We may not be able to travel to every country on Earth, but a great way to get a taste of a culture is to sample its signature dishes. Try cooking up a storm in your own kitchen or – when dining out is on the cards again – find a great restaurant and let your taste buds set sail on a culinary adventure across the globe. Here’s a selection of popular dishes you shouldn’t miss.
A dish that’s fallen out of favour and then become popular again more times than we can count, beef Wellington’s origins are as unclear as its connection to Arthur Wellesley, 1st Duke of Wellington. Traditionally, it’s a beef fillet steak, coated in pâté and mushroom duxelles (an extremely finely chopped mixture of mushrooms, shallots and herbs), wrapped in puff pastry, then baked. Its modern-day popularity is largely thanks to Gordon Ramsay who’s made it one of his signature dishes.
Onion soup, France
photosimysia/ShutterstockVery few dishes are as comforting as French onion soup – a blend of mellow, slowly cooked, caramelised onions in a broth laced with white wine and cognac. It’s thought that a version of the soup has existed since at least Roman times, but the modern version originated in 18th-century Paris. The soup is served in a ramekin, topped with a slice of baguette and cheese that’s then melted under a grill.
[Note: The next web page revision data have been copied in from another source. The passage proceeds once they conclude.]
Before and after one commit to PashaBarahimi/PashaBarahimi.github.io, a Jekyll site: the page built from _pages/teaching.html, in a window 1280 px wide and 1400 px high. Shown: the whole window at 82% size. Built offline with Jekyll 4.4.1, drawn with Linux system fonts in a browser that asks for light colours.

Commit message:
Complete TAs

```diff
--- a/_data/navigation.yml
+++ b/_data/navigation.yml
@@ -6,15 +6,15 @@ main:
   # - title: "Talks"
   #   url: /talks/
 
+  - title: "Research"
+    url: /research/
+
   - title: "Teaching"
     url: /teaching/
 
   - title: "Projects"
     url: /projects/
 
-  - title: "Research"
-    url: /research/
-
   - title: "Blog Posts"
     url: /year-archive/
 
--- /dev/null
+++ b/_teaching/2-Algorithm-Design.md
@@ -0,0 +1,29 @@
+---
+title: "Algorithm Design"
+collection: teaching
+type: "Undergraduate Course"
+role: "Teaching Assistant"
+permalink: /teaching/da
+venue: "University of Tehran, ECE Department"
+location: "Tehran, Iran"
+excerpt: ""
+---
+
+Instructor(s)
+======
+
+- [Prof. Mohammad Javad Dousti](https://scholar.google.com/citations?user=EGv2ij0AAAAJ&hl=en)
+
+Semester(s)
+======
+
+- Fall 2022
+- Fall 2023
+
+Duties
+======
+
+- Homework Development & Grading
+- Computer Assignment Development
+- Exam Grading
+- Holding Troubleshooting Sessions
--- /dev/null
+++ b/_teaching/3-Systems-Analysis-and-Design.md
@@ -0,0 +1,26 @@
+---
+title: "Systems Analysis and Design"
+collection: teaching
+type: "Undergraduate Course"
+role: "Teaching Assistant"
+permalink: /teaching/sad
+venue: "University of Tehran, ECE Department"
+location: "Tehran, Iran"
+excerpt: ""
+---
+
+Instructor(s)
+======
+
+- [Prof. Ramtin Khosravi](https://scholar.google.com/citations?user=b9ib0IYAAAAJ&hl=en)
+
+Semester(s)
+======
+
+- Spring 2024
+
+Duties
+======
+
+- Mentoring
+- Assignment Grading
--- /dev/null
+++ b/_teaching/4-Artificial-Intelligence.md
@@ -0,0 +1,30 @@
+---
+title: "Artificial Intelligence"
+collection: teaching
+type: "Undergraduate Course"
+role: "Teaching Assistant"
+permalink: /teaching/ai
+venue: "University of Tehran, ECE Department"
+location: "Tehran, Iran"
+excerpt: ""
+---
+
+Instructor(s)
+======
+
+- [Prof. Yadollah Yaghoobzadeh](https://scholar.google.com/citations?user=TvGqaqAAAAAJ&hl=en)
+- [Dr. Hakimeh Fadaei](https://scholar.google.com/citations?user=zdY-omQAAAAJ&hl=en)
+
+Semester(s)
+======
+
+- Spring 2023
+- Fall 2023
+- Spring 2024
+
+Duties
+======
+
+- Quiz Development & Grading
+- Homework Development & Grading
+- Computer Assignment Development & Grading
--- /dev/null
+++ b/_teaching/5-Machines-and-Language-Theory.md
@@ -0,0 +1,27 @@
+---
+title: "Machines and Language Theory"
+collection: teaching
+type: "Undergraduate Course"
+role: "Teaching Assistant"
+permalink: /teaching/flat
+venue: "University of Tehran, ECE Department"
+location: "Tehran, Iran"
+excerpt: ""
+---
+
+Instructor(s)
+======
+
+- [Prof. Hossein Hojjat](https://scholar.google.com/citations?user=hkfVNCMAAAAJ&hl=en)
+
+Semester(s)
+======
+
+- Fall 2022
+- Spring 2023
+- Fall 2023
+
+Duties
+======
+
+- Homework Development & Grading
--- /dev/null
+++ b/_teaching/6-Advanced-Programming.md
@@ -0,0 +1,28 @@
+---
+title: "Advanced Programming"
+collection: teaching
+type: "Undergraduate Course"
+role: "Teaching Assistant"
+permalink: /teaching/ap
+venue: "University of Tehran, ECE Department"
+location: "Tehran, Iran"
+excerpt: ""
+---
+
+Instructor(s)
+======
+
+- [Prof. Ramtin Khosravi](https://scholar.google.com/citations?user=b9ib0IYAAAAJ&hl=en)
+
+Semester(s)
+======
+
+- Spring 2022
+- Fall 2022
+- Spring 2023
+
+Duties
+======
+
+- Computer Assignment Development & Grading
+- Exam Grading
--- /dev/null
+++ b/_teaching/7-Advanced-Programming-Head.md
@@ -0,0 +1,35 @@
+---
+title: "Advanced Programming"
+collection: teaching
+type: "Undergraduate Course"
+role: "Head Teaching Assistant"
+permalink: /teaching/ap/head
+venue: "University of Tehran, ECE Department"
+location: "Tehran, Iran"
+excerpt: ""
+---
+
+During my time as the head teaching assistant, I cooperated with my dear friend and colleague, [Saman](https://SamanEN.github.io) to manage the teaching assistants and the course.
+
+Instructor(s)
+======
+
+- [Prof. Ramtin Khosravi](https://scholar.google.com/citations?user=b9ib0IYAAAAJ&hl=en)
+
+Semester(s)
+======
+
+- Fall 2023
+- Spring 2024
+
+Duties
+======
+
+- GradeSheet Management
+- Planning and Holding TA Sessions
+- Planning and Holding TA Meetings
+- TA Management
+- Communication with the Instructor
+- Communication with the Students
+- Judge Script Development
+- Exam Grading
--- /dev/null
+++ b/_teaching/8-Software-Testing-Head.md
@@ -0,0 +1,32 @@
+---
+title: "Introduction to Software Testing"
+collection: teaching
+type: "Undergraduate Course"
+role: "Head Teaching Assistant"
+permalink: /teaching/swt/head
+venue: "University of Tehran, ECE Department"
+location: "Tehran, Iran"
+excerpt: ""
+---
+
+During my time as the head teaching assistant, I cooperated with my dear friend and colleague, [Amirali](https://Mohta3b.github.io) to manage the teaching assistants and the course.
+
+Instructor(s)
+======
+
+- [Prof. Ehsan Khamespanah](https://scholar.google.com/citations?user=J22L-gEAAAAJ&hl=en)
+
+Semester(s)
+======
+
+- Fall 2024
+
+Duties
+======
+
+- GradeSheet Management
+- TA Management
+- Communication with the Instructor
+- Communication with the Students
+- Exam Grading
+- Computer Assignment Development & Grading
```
Peking duck, China
A dish cooked and eaten in Beijing since the Imperial era, today Peking duck is a Chinese restaurant favourite across the world. There are countless methods of preparing and cooking the duck, but originally it was roasted in a closed oven until the kitchens of the Qing Dynasty developed the open-oven style to cook several ducks at the same time. The duck is then served with steamed Chinese pancakes, cucumber, spring onion and sweet bean sauce.
Shakshuka, the Middle East
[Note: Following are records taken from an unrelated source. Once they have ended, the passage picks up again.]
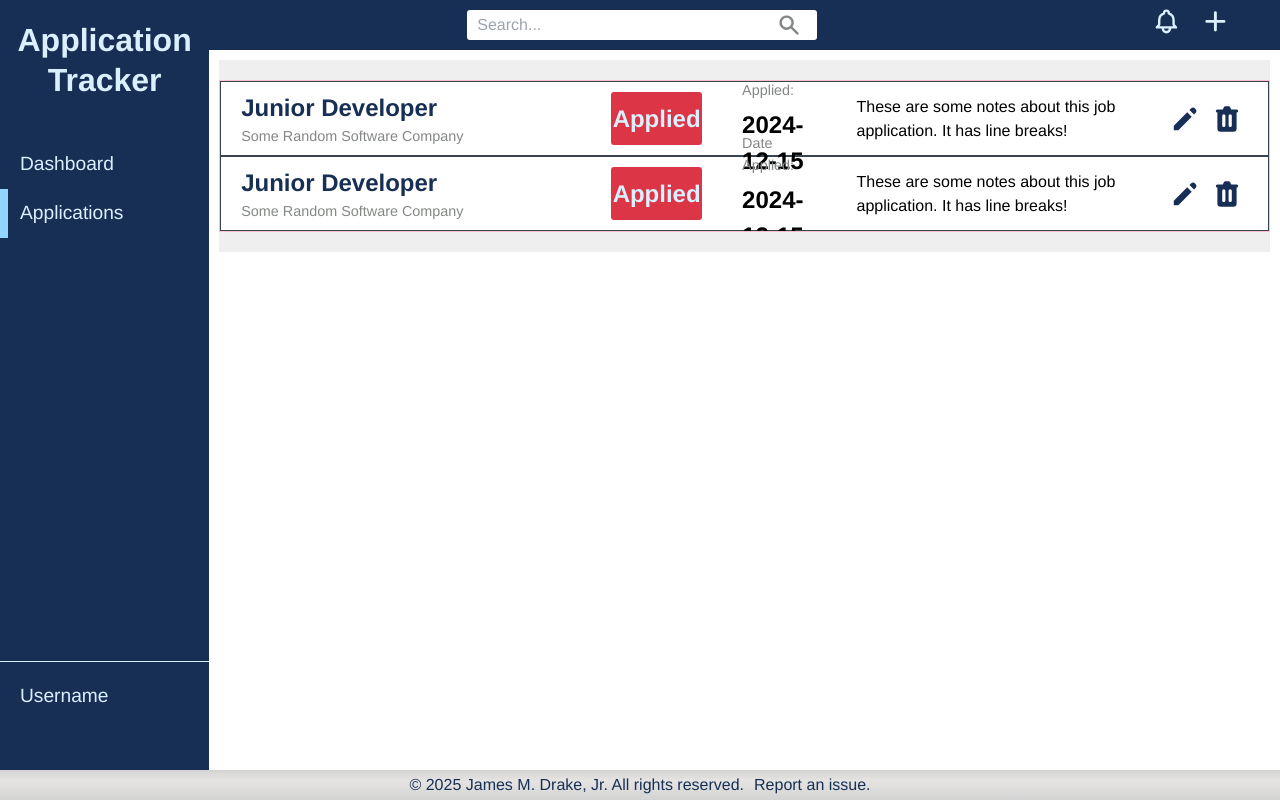
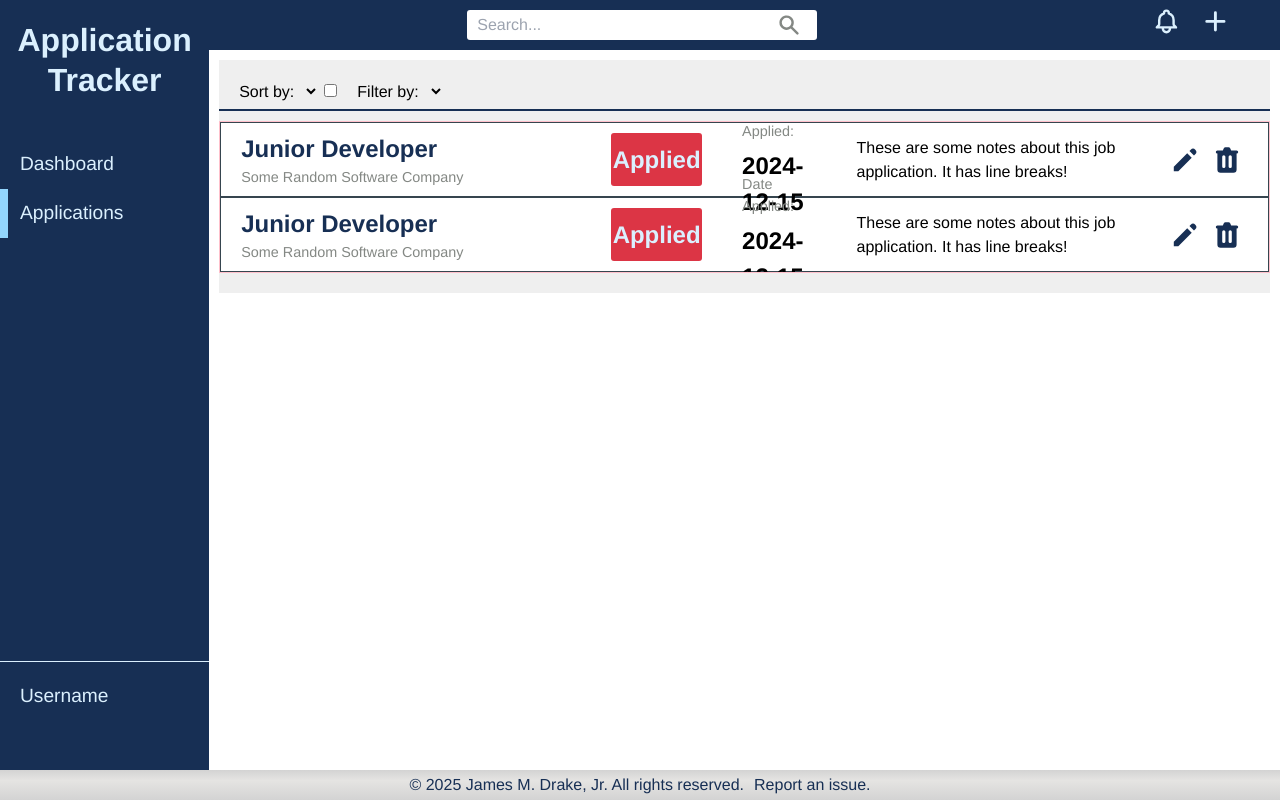
Before and after one commit to psilentrain1/jmdm-apps-application_tracker, a React (Vite) app: page /applications in a window 1280 px wide. Built offline with nearby package versions, Linux system fonts and the light colour scheme.

Commit message:
feat: first pass of sort and filter panel

```diff
--- a/src/style.css
+++ b/src/style.css
@@ -259,6 +259,26 @@ footer a:hover {
 /* -------- */
 
 /* applications */
+.filters {
+  display: flex;
+  flex-direction: row;
+  padding: 0 20px 5px 20px;
+  margin-bottom: 10px;
+  border-bottom: 2px solid var(--txt-black);
+}
+
+.sort {
+  margin-right: 20px;
+}
+
+.filters span {
+  margin-right: 5px;
+}
+
+.filters select {
+  margin-right: 5px;
+}
+
 .applist {
   width: 100%;
   overflow: scroll;
--- a/src/views/Applications.tsx
+++ b/src/views/Applications.tsx
@@ -18,7 +18,17 @@ const mockApp = {
 export function Applications() {
   return (
     <>
-      <div className="filters"></div>
+      <div className="filters">
+        <div className="sort">
+          <span>Sort by:</span>
+          <select name="appsort" id="appsort"></select>
+          <input type="checkbox" name="appsortdir" id="appsortdir" />
+        </div>
+        <div className="filter">
+          <span>Filter by:</span>
+          <select name="appfilter" id="appfilter"></select>
+        </div>
+      </div>
       <div className="applist">
         {/* App list item */}
         <div className="applist-item">
```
Claimed as one of their own throughout North Africa and the Middle East, untangling the web of where shakshuka is from is simply impossible. All we know is that it’s an incredibly tasty and filling dish that’s become a popular breakfast and brunch meal throughout the world. Literally translating as a mixture, it’s usually cooked by reducing down tomatoes, onions and a range of spices before the eggs are poached on top.
A spicy, sweet, sour and fragrant soup from Southeast Asia, laksa is mostly associated with Malaysia. The origins are murky with several theories in different countries and a wide range of laksa exist, from regional varieties to differences in preparation. Typically, either a rich and spicy coconut milk broth or a sour asam broth made with tamarind, the soup is made with thick wheat noodles or rice vermicelli and served with chicken, prawn or fish.
Clam chowder, USA
Creamy clam chowder is Massachusetts’ finest dish that’s prevalent throughout New England. Made with potatoes, crushed oyster crackers and chunks of local clam, it’s a flavourful and hearty dish to have all year long. The most famous place to eat it, Legal Sea Foods in Boston, began life as a market frequented by Julia Child and has been cooking up perfect chowder for decades.
Gua bao, Taiwan
Slawomir Fajer/ShutterstockThe popularity of bao buns has skyrocketed in the Western world in the last decade or so and while these steamed buns are Chinese in origin, it’s the Taiwanese version that’s proved to be the most popular. A traditional gua bao consists of slices of pork belly meat dressed with pickled mustard greens, coriander and ground peanuts.
Bouillabaisse is synonymous with the South of France, especially the port city of Marseille, and is a wonderful celebration of sea creatures caught just off the coast. The soup is made with a selection of spices and Provençal herbs as well as heady saffron. Various fish and shellfish are then added at different times to cook in the broth. In Marseille the broth is traditionally served separate from the seafood with slices of bread and rouille (a sauce of olive oil, breadcrumbs, garlic, saffron and cayenne pepper) on the side.
Tatiana Volgutova/ShutterstockAlthough often cooked as a meat sauce or stew across Europe and beyond, the traditional Hungarian goulash is actually a soup. Beef shin, shank or shoulder and vegetables (typically carrot, peppers, celery but not potatoes) are heavily seasoned with paprika and traditionally slowly simmered in broth over an open fire in a cauldron. It’s then eaten either in a bread bowl or with the Hungarian version of spaetzle noodles.
Texas-style barbecue, Texas, USA
Other states along the so-called barbecue belt that include the Carolinas, Tennessee and Kentucky will have to forgive us, but Texan barbecue takes the spotlight. Drawing on the diverse cultural traditions within the state, Texas-style barbecue has strong German and Czech influences, and mostly features brisket, sausage and beef short ribs as well as smoked meats. The selection of sides usually includes some type of a slaw and beans as well as potato salad, mac ‘n’ cheese, fried okra or green beans.
A Japanese noodle soup, ramen has grown in popularity outside of Japan in the last decade and it’s easy to see why. In its simple form, it’s a rich meat (or occasionally fish) broth, flavoured with soy or miso and served with toppings such as mushrooms, seaweed, sesame seeds, spring onions and soft-boiled egg. As with most dishes, there are regional varieties too, including the most popular